Once I had all the facts in, I found I didn't have the immoral courage to pull the caper. So I wrote it as a story. As a teenager, I didn't have any skills for writing as such, so it came out in 1500 words.
I quit my job, and went ashore to become a writer.
I find to my mixed astonishment that I do dream, but I didn't know it.
Some major writers have a huge impact, like Ayn Rand, who to my mind is a lousy fiction writer because her writing has no compassion and virtually no humor. She has a philosophical and economical message that she is passing off as fiction, but it really isn't fiction at all.
The story of my very first sale is the fact that I dreamed up a foolproof paper to cheat an insurance company out of several hundred thousand dollars.
When you combine something to say with the skill to say it properly, then you've got a good writer.
As far as hypnosis is concerned, I had a very serious problem when I was in my twenties. I encountered a man who later became the president of the American Society of Medical Hypnosis. He couldn't hypnotize me.
I feel angry that I can't be hypnotized. I'm not putting it down, and I'm not saying that it doesn't exist. I have talked to a great many people who are very good at it, but so far nobody has ever been able to hypnotize me.
Ninety percent of everything is crap.
Inner space is so much more interesting, because outer space is so empty.
I have lived most of my life with the conviction that I don't dream, because I never could retrieve a dream.
My wife is beginning to instruct me on means to retrieve dreams, and bit by bit, it does seem to be working.
It should consist of short, sharply focused sentences, each of which is a whole scene in itself.
You don't sit up in a cave and write the Great American Novel and know it is utterly superb, and then throw it page by page into the fire. You just don't do that. You send it out. You have to send it out.
The first writing I did was short short stories for a newspaper syndicate for which I was paid five dollars a piece on publication.
I've always written very tightly, and there's a good reason for that. There's no point in using words that you're not going to apply.

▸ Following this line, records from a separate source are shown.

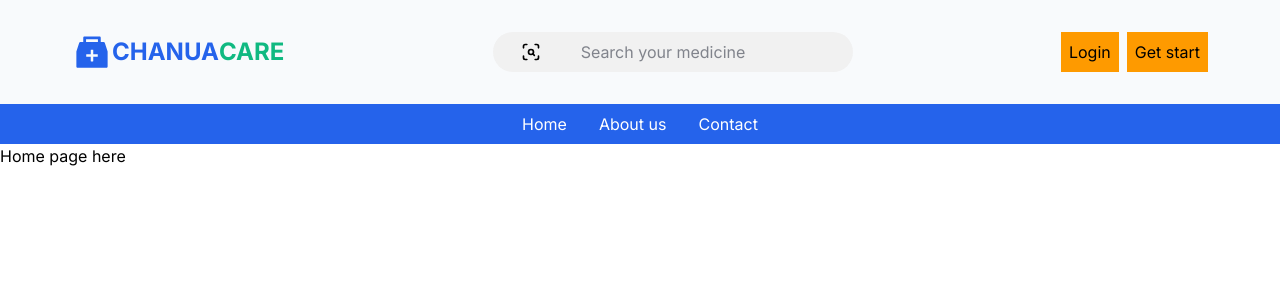
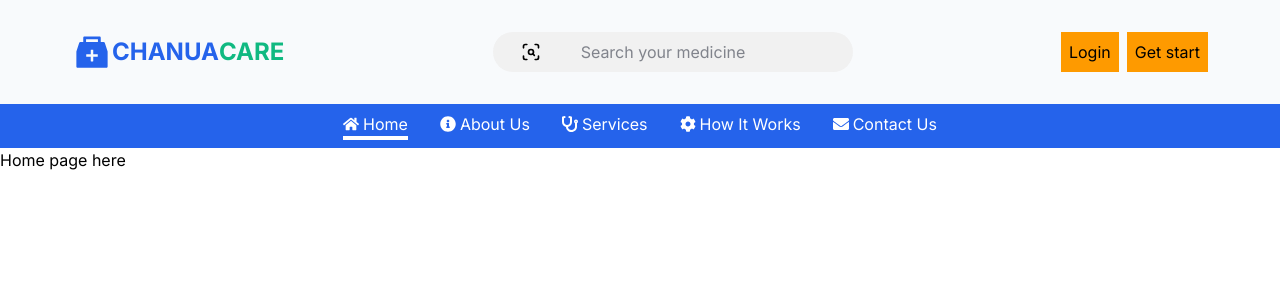
Before and after one commit to jamal-uddin-asif/Chanua-Care-Client, a React (Vite) app: page / in a window 1280 px wide. Shown: the top 300 px of the page. Built offline with nearby package versions, Linux system fonts and the light colour scheme.

Commit message:
Navber and active route added

```diff
--- a/src/App.jsx
+++ b/src/App.jsx
@@ -1,15 +1,9 @@
-import { useState } from 'react'
-import reactLogo from './assets/react.svg'
-import viteLogo from './assets/vite.svg'
-import heroImg from './assets/hero.png'
 import './App.css'
-import Header from './Components/shared/Header'
 
 function App() {
 
   return (
     <>
-    <Header/>
     </>
   )
 }
--- a/src/Components/shared/Header.jsx
+++ b/src/Components/shared/Header.jsx
@@ -2,17 +2,47 @@ import React from "react";
 import Container from "./Container";
 import { AiFillMedicineBox } from "react-icons/ai";
 import { LuScanSearch } from "react-icons/lu";
-import { Link } from "react-router";
+import { NavLink } from "react-router";
+import NavberLink from "./NavberLink";
+import {
+  FaHome,
+  FaInfoCircle,
+  FaStethoscope,
+  FaCog,
+  FaEnvelope,
+} from "react-icons/fa";
+
+const linksItems = [
+  {
+    route: "/",
+    name: "Home",
+    icon: <FaHome />,
+  },
+  {
+    route: "/about-us",
+    name: "About Us",
+    icon: <FaInfoCircle />,
+  },
+  {
+    route: "/services",
+    name: "Services",
+    icon: <FaStethoscope />,
+  },
+  {
+    route: "/how-it-works",
+    name: "How It Works",
+    icon: <FaCog />,
+  },
+  {
+    route: "/contact",
+    name: "Contact Us",
+    icon: <FaEnvelope />,
+  },
+];
 
 const Header = () => {
 
-  const links = (
-    <>
-      <li><Link to={'/'}>Home</Link></li>
-      <li><Link to={'/about-us'}>About us</Link></li>
-      <li>Contact</li>
-    </>
-  );
+  const links = linksItems.map((link) => <NavberLink key={link.name} link={link} />);
 
   return (
     <>
@@ -50,9 +80,7 @@ const Header = () => {
       <nav className="bg-primary">
         <Container>
           <ul className="flex justify-center gap-8 py-2 text-surface">
-            {
-              links
-            }
+            {links}
           </ul>
         </Container>
       </nav>
--- /dev/null
+++ b/src/Components/shared/NavberLink.jsx
@@ -0,0 +1,22 @@
+import React from "react";
+import { NavLink } from "react-router";
+
+const NavberLink = ({ link }) => {
+  return (
+    <div className="relative group">
+      <NavLink to={link.route}>
+        {({ isActive }) => (
+          <>
+            <div className="flex justify-center items-center gap-1"><span>{link.icon}</span>{link.name}</div>
+
+            <div
+              className={`${isActive ? "bg-surface p-0.5 w-full" : "py-0.5 bg- w-0 bg-surface group-hover:p-0.5 group-hover:w-full ease-in-out duration-400"}  `}
+            ></div>
+          </>
+        )}
+      </NavLink>
+    </div>
+  );
+};
+
+export default NavberLink;
```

I sent The World Well Lost to one editor who rejected it on sight, and then wrote a letter to every other editor in the field warning them against the story, and urging them to reject it on sight without reading it.